Lead counsel for the petitioners in the election petition case, Mr Philip Addison, in his oral address to the Supreme Court has established that “tolerating cheat and fraud in elections could imply that holding elections itself is not desirable or necessary.”

According to him, the current situation had presented a major challenge to the court since it was supposed to determine one party as valid and the other invalid.

“This court is being asked to perform a judicial function that no other court has been able to do so far in Africa. In Kenya, Zambia, Uganda, and Nigeria etc presidential election petitions have failed in a few instances because of technicalities and numbers to effect the outcome.”

In his opinion, with the facts presented in court throughout the duration of the case, the need for legitimacy to be made to the genuine winner of the recently held presidential elections, was crucial.

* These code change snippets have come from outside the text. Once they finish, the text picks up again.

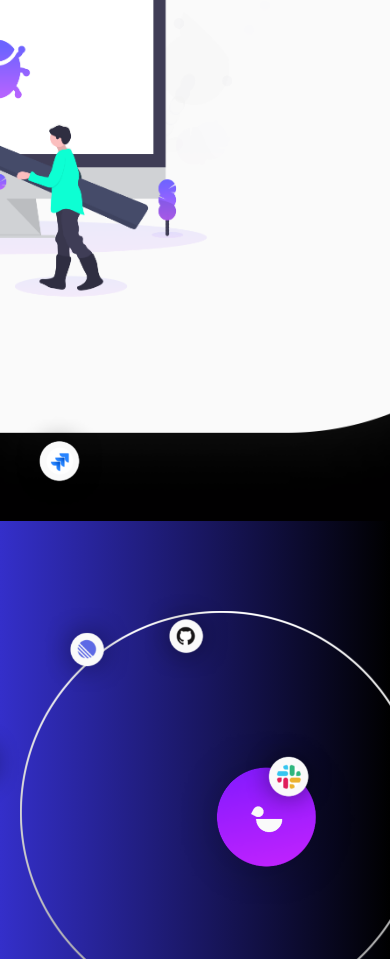
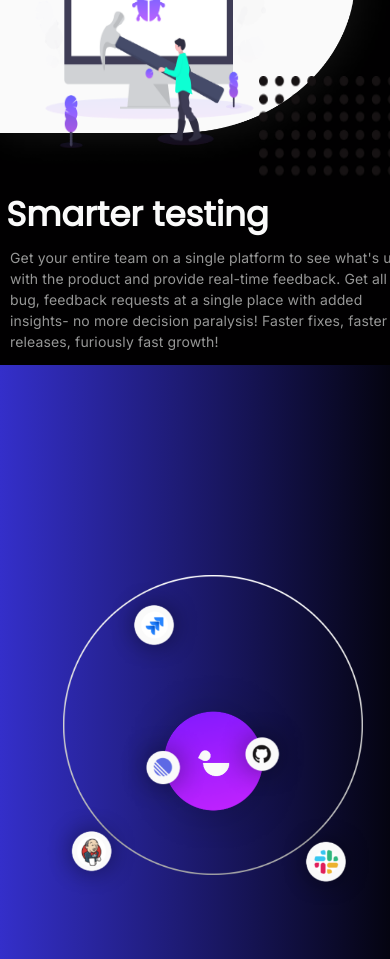
Before and after one commit to Prem3997/whatduck, a React (Create React App) app: page / in a window 390 px wide. Shown: the part 4200-5159 px from the top of the page. Built offline with nearby package versions, Linux system fonts and the light colour scheme.

Commit message:
CSS Mobile Changes

```diff
--- a/src/Components/IntegrationPageRight.jsx
+++ b/src/Components/IntegrationPageRight.jsx
@@ -3,11 +3,11 @@ import "../Styles/IntegrationPageRight.css";
 const IntegrationPageRight = () => {
   return (
     <>
-      <article className="howitworks__article">
+      <article className="integration__article">
         <h1 className="integration__title">
           Whatduck integrates with the tools you love
         </h1>
-        <p className="howitworks__desc">
+        <p className="integration__desc">
           Upload your app on our platform and simply navigate through it. We
           automatically create Tests that can be replayed with every app update,
           across devices and screen resolutions. No more flaky scripts anywhere,
--- a/src/Components/SecondPageRight.jsx
+++ b/src/Components/SecondPageRight.jsx
@@ -3,9 +3,9 @@ import "../Styles/SecondPageRight.css"
 const SecondPageRight = () => {
   return (
     <>
-      <article className="howitworks__article">
-        <h1 className="howitworks__title">Smarter testing</h1>
-        <p className="howitworks__desc">
+      <article className="second__article">
+        <h1 className="second__title">Smarter testing</h1>
+        <p className="second__desc">
           Get your entire team on a single platform to see what's up with the
           product and provide real-time feedback. Get all bug, feedback requests
           at a single place with added insights- no more decision paralysis!
--- a/src/Styles/HowItWorksLeft.css
+++ b/src/Styles/HowItWorksLeft.css
@@ -15,7 +15,7 @@
   text-align: center;
   color: #fafafa;
   margin: 0;
-  margin-left: 25px;
+  margin-left: 15px;
 }
 
 .howitworks__desc {
--- a/src/Styles/IntegrationPage.css
+++ b/src/Styles/IntegrationPage.css
@@ -10,3 +10,12 @@
   );
   gap: 30px;
 }
+@media (max-width: 425px) {
+  .integration__page {
+    flex-direction: column;
+    justify-content: center;
+    align-items: center;
+    width: 425px !important;
+    font-size: 34px;
+  }
+}
--- a/src/Styles/IntegrationPageLeft.css
+++ b/src/Styles/IntegrationPageLeft.css
@@ -65,3 +65,37 @@
     transform: rotate(360deg) translate(200px) rotate(-360deg);
   }
 }
+@media (max-width: 425px) {
+  .circle {
+    margin-left: 0px;
+    width: 300px;
+    height: 300px;
+    padding-top: 210px;
+  }
+  .nucleus {
+    left: 112.86px;
+    margin-top: -15%;
+  }
+  .integration2,
+  .integration1 {
+    margin-top: -15%;
+    margin-left: 0%;
+  }
+  .integration3,
+  .integration4,
+  .integration5 {
+    margin-top: -15%;
+    margin-left: 0%;
+  }
+
+  @keyframes rotateBig {
+    from {
+      -webkit-transform: rotate(0deg);
+      transform: rotate(0deg) translate(150px) rotate(0deg);
+    }
+    to {
+      -webkit-transform: rotate(359deg);
+      transform: rotate(360deg) translate(150px) rotate(-360deg);
+    }
+  }
+}
--- a/src/Styles/IntegrationPageRight.css
+++ b/src/Styles/IntegrationPageRight.css
@@ -8,5 +8,43 @@
   line-height: 66px;
   color: #fafafa;
   margin: 0;
-  margin-left:25px ;
+  margin-left: 25px;
+  margin-top: 25%;
 }
+.integration__title {
+  display: flex;
+  flex-direction: column;
+  justify-content: center;
+  align-items: flex-start;
+}
+
+.integration__desc {
+  width: 558px;
+  height: 108px;
+  font-family: "Inter";
+  font-style: normal;
+  font-weight: 400;
+  font-size: 18px;
+  line-height: 151.02%;
+  letter-spacing: 0.01em;
+  color: rgba(250, 250, 250, 0.6);
+  margin: 0;
+  padding-left: 30px;
+}
+@media (max-width: 425px) {
+  .integration__article {
+    margin-top: -90px;
+  }
+  .integration__title {
+    width: 410px;
+    height: 100px;
+    margin-left: 15px;
+    font-size: 34px;
+    line-height: 1.5;
+  }
+  .integration__desc {
+    width: 410px;
+    font-size: 14px;
+    padding-left: 14px;
+  }
+}
--- a/src/Styles/RequestPage.css
+++ b/src/Styles/RequestPage.css
@@ -83,32 +83,34 @@
   .request__title {
     padding-top: 24px;
     padding-left: 24px;
-    width: 425px;
+    width: 400px;
     height: 90px;
-    line-height: 1px;
+    font-size: 34px;
+    line-height: 2;
   }
   .round__request {
-    margin-top: -100px;
+    margin-top: 20px;
     margin-left: 0px;
   }
   .line__request {
-    margin-top: 0px;
+    margin-top: 120px;
     margin-left: 100px;
   }
   .arrow__request {
-    margin-top: 80px;
+    margin-top: 200px;
     margin-left: 200px;
   }
   .request__input {
     width: 370px;
-    margin-top: 28%;
+    margin-top: 55%;
+    margin-left: 16px;
   }
   .request__button {
     margin-top: 30px;
     margin-left: 100px;
   }
   .requestEllipse {
-    margin-top: -60px;
+    margin-top: -120px;
     margin-left: 77%;
   }
 }
--- a/src/Styles/SecondPage.css
+++ b/src/Styles/SecondPage.css
@@ -1,6 +1,11 @@
-.secondpage__container{
-    display: flex;
-    flex-direction: row;
-    justify-content: space-around;
-    background: #010001;
+.secondpage__container {
+  display: flex;
+  flex-direction: row;
+  justify-content: space-around;
+  background: #010001;
 }
+@media (max-width: 425px) {
+  .secondpage__container {
+    flex-direction: column;
+  }
+}
--- a/src/Styles/SecondPageLeft.css
+++ b/src/Styles/SecondPageLeft.css
@@ -6,3 +6,17 @@
   margin-top: 130px;
   margin-left: -350px;
 }
+@media (max-width: 425px) {
+  img.secondrectangle {
+    width: 410px;
+    height: 410px;
+  }
+  img.illustration2 {
+    width: 250px;
+    height: 250px;
+  }
+  .illustration2 {
+    margin-top: -90px;
+    margin-left: 35px;
+  }
+}
--- a/src/Styles/SecondPageRight.css
+++ b/src/Styles/SecondPageRight.css
@@ -1,5 +1,56 @@
-.union{
-    position: absolute;
-    margin-top: 10%;
-    margin-left: 42.5%;
+.union {
+  position: absolute;
+  margin-top: 10%;
+  margin-left: 42.5%;
 }
+.second__article {
+  display: flex;
+  flex-direction: column;
+  justify-content: center;
+  align-items: flex-start;
+}
+.second__title {
+  width: 345px;
+  height: 66px;
+  font-family: "Poppins";
+  font-style: normal;
+  font-weight: 700;
+  font-size: 44px;
+  line-height: 66px;
+  text-align: center;
+  color: #fafafa;
+  margin: 0;
+  margin-left: 25px;
+}
+.second__desc {
+  width: 558px;
+  height: 108px;
+  font-family: "Inter";
+  font-style: normal;
+  font-weight: 400;
+  font-size: 18px;
+  line-height: 151.02%;
+  letter-spacing: 0.01em;
+  color: rgba(250, 250, 250, 0.6);
+  margin: 0;
+  padding-left: 30px;
+}
+@media (max-width: 425px) {
+  .second__title {
+    font-size: 34px;
+    margin-left: -35px;
+  }
+  .second__desc {
+    width: 410px;
+    padding-left: 10px;
+    font-size: 14px;
+    margin-bottom: 10px;
+  }
+  .union {
+    margin-top: 30%;
+    margin-left: 66.5%;
+  }
+  img.union {
+    width: 140px;
+  }
+}
```
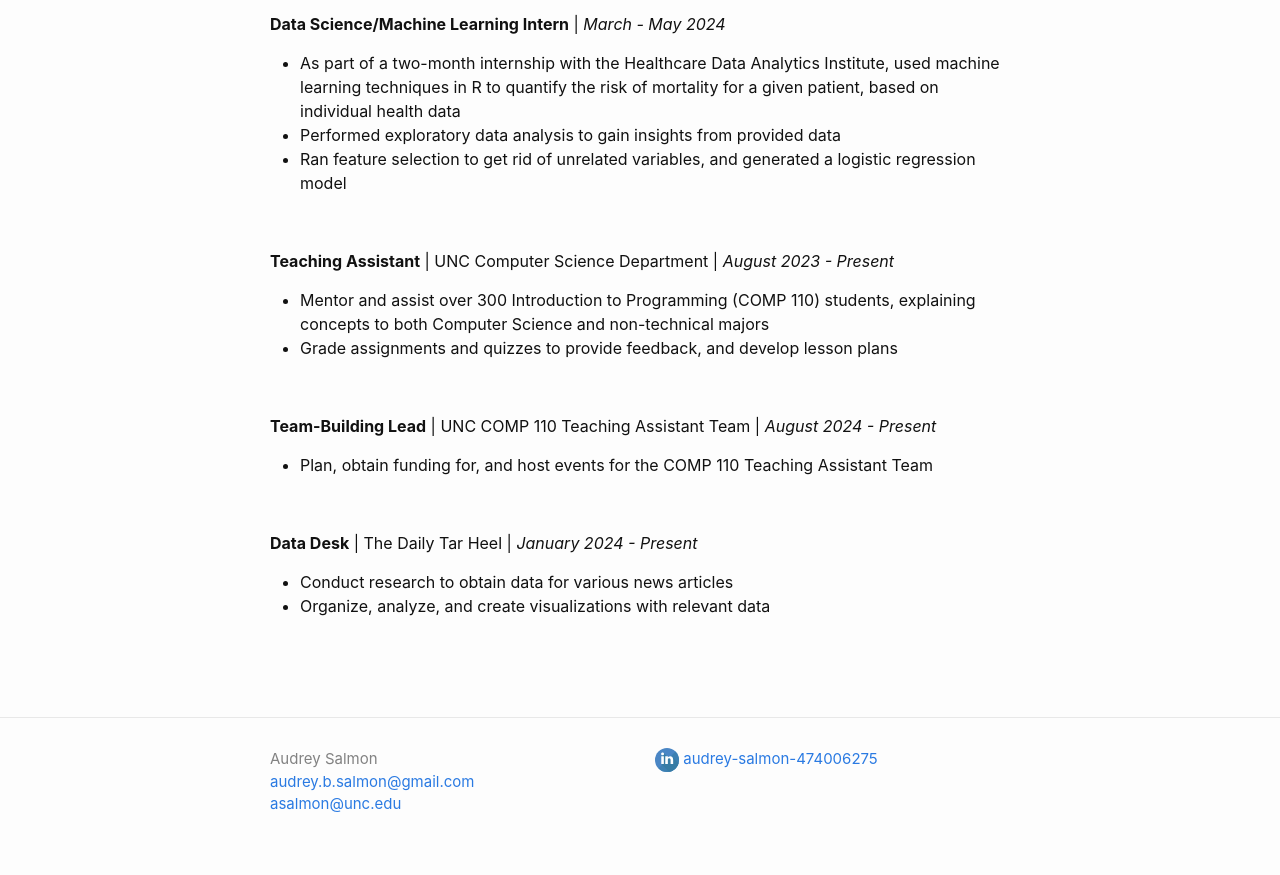
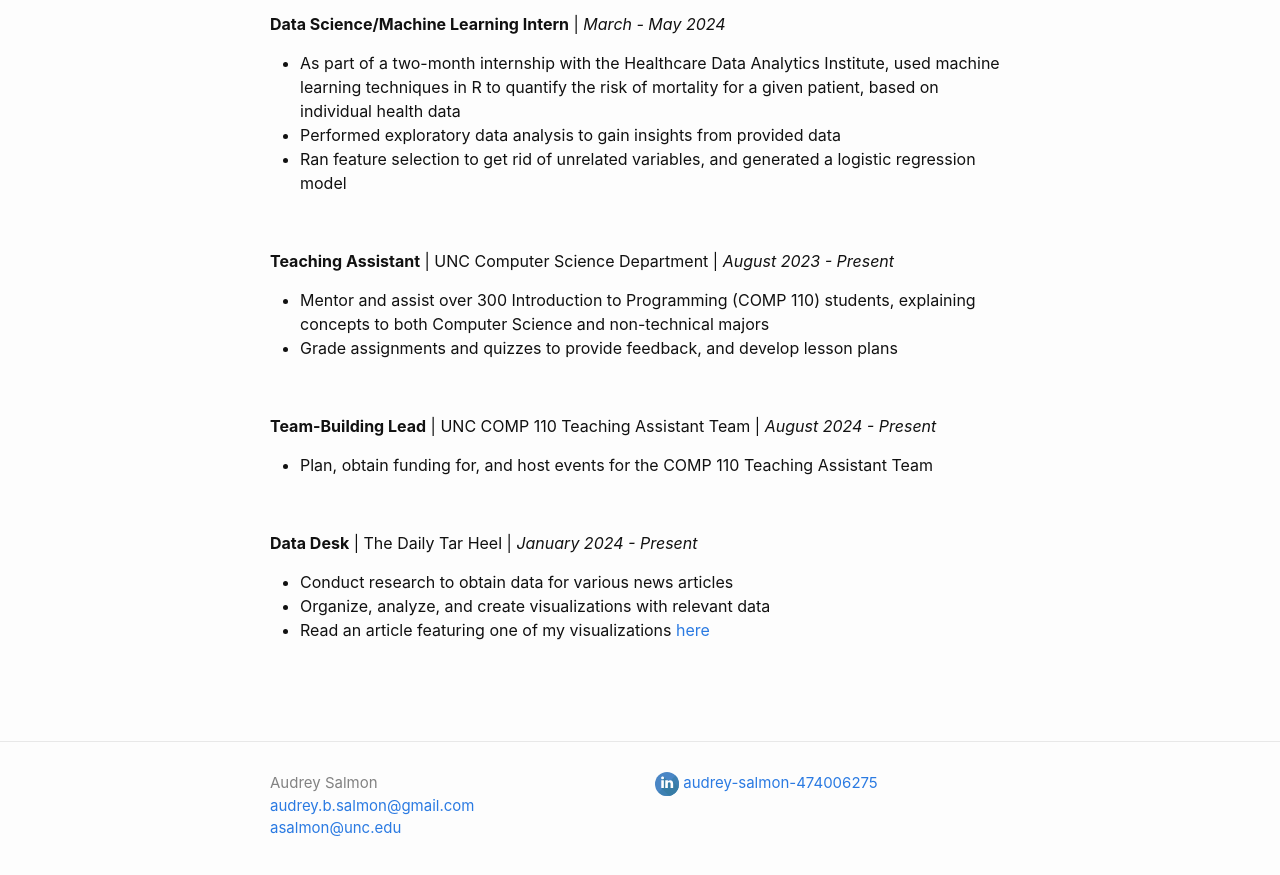
Before and after one commit to asalmon1/asalmon1.github.io, a Jekyll site: the page built from resume.markdown, in a window 1280 px wide and 900 px high, scrolled down 712 px. Shown: the top 875 px of the window. Built offline with Jekyll 4.4.1, drawn with Linux system fonts in a browser that asks for light colours.

Commit message:
added link to DTH article and picture of me with my research poster

```diff
--- a/projects.markdown
+++ b/projects.markdown
@@ -7,6 +7,9 @@ permalink: /projects/
 **Fine-Tuning Generative AI on Error Messages** \| University College Dublin
 
 During Summer of 2024, I worked as a Student Researcher at University College Dublin. With the guidance of Assistant Professor Dr. Brett Becker, I began my research on enhanced error messages. I first completed a comprehensive literature review, focusing initially on general AI topics, and eventually narrowing down my research to the subject of enhanced programming error messages created by generative AI. I designed a study to determine if fine-tuning would improve the ability of GPT-3.5 to generate enhanced error messages, when provided with only the relevant code context. I then wrote a Python script to filter through a dataset of erroneous code files, removing unusable examples. I wrote example error messages for 40 of the selected code files, and then fine-tuned GPT-3.5 on these 40 code file and handwritten error message pairings. To complete my project, I compared the performance of the fine-tuned model to the performance of the base GPT-3.5 model on 60 additional erroneous code files.
+
+<img src="/images/D6CD4D88-F26C-4026-B209-B546BA5F31AF.jpg" alt="Final poster for the project">
+
 Read my research paper <a href="https://drive.google.com/file/d/1_uS9JbR_WSkRSsOProIZ8-qxenqgLYem/view?usp=sharing">here</a>[^1].
 
 <br>
--- a/resume.markdown
+++ b/resume.markdown
@@ -51,5 +51,6 @@ GPA: 3.984 \| Major GPA: 4.000
 <ul>
 <li>Conduct research to obtain data for various news articles</li>
 <li>Organize, analyze, and create visualizations with relevant data</li>
+<li>Read an article featuring one of my visualizations <a href="https://www.dailytarheel.com/article/2024/02/city-ocs-teacher-hiring-retention-update">here</a></li>
 </ul>
 <br>
```
Also changed, not shown: other parts of projects.markdown (+1 -1 lines), 2 other files.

According to him, “If the principles enshrined in our laws especially the constitution are properly observed during a free and fair democratic election, losing candidates and their supporters will surely be satisfied and therefore allow the country to develop peacefully but if a presidential election is won through fraud cheating, and through the flouting of the law and constitution, dissatisfied members and their followers might create instability and disaffection among the population.”

The petitioners — Nana Addo Dankwa Akufo-Addo; his running mate, Dr Mahamadu Bawumia, and the National Chairman of the New Patriotic Party (NPP), Mr Jake Otanka Obetsebi-Lamptey — have alleged gross and widespread irregularities at 10,119 polling stations across the country.

They have argued that Nana Akufo-Addo should have been validly declared President on December 9, 2012 because he obtained 4,0157,12 valid votes, representing 56.85 per cent, while President Mahama benefitted from 2,622,551 votes, representing 41.79 per cent of the valid votes cast in the 2012 election.